“If everyone (who’s expressed interest) comes through, I believe we’ll have $21 to $25,000 to spend at the auction, possibly up to $30,000,” she said Friday.
Mayor Betsy Price was among those who signed on to contribute at least the minimum $500 commitment.
The group wants to spend all of its cash on one steer raised by a girl, Renfro Borbolla said. She’ll bid for her members, who will wear red jackets or shirts to set themselves apart from the Ladies on the Lamb group, which wears pink.
Impetus for the Fort Worth Business Women was the dearth of women among the benefactors who go in to buy steers at the high-profile auction, which is dominated by steers. Renfro Borbolla said she sent an email Jan. 7 to potential donors and raised $15,000 within three days.
“There’s no group of women that have ever bought the steers, so we decided this would be fun and beneficial,” Price said Friday. She and her husband have participated in other youth livestock auctions, but not the Stock Show’s before now.
Larry Anfin, chairman of the Syndicate, said his group welcomes the help. Women such as Jill Davis of the Happy Davis Foundation have made record purchases in previous years, but the Syndicate has no female members, he noted.
Last year’s sale, which featured 288 animals, posted a record $2.91 million in total sales, with the grand champion steer selling for a record $230,000.

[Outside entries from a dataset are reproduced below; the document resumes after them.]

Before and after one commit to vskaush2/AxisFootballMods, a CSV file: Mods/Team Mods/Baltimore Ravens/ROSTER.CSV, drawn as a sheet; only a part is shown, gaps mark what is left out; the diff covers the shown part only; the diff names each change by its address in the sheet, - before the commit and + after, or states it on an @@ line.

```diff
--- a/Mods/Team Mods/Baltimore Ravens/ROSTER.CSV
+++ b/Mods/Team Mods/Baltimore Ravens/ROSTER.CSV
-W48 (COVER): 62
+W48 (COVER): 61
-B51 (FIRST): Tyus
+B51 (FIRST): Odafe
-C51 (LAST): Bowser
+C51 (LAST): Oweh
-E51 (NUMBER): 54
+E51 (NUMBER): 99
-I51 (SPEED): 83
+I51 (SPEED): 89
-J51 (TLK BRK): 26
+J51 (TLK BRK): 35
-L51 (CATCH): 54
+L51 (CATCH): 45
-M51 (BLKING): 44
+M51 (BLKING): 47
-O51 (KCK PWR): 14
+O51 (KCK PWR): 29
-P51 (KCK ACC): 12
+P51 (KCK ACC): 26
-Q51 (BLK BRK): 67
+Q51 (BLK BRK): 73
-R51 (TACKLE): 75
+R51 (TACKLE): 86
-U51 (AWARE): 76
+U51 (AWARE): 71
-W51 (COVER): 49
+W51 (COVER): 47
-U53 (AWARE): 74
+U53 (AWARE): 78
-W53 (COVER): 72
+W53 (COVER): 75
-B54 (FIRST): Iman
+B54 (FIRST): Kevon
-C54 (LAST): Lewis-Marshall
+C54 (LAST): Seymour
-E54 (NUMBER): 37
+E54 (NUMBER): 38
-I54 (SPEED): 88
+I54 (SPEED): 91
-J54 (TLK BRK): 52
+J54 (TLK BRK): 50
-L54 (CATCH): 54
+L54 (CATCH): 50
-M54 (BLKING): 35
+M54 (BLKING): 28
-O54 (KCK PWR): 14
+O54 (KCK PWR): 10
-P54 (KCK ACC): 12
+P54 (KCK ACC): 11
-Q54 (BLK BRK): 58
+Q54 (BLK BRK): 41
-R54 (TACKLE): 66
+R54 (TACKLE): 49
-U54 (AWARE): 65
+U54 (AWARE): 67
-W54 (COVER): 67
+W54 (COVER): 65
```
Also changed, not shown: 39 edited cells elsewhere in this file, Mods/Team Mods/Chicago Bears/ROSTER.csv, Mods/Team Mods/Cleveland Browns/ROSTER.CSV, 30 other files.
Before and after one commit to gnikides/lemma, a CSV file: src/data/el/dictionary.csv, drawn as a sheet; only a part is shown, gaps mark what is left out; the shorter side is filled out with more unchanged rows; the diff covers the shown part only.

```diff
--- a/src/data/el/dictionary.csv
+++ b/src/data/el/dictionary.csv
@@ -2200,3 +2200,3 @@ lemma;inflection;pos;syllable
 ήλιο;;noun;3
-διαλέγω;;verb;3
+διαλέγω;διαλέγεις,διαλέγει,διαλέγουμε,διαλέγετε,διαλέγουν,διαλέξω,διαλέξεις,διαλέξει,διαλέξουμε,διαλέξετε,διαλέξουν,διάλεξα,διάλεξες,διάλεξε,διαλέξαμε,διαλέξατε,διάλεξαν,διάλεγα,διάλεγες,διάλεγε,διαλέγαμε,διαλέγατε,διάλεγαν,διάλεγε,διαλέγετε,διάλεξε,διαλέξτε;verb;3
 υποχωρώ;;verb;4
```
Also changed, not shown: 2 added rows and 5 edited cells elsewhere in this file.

This year, committments are running ahead of schedule, Anfin said. The groups are trying to bring in commitments to buy a total 320 animals.
“We were at 300 two weeks ago,” he said Friday. “You don’t want to jinx it, but it seems like we’re going to have a good sale.”
Among the other groups, the Fort Worth Businessmen, headed by the Aledo real estate investor Larry White Jr., said “I’m very comfortable we’re going to beat last year’s numbers.”
The Fort Worth Businessmen spent $120,000 last year, and White’s U Ol’ Goat Committee raised $60,000.
This year, the Fort Worth Businessmen aims to buy 12 to 21 steers, and the goat committee three to four goats out of the six champions that will be in the auction, White said.
“Last year was a hard year,” said White, who has purchased all four grand champions in recent years and has been promoting a Grand Slam Club, of which he’s the only member. “This year, we’re way ahead of the pack.”
Over at the Tallest Hog at the Trough group, spokesman Gary Ray said, “we could use some more pig buyers, that’s for sure. We’re running a little light right now.”
The group spent nearly $100,000 on the 12 champion pigs at last year’s auction, but the grand champion was off, selling for $20,000 a year after going for $100,000.
“We’re hoping the grand champion will bring between $50 and $75,000 this year,” Ray said. “It doesn’t matter what the animal is. If it’s a grand champion in Fort Worth, it ought to be worth quite a bit of college money.”
At Ladies on the Lamb, which raised $50,000 last year, chair Rebecca Pearce said, “we’re having a great year as far as we can tell. We’ve got a lot of contributions, but they keep coming in. It’s hard for us to tell where we’re going to end up.”
- Scott Nishimura, Star-Telegram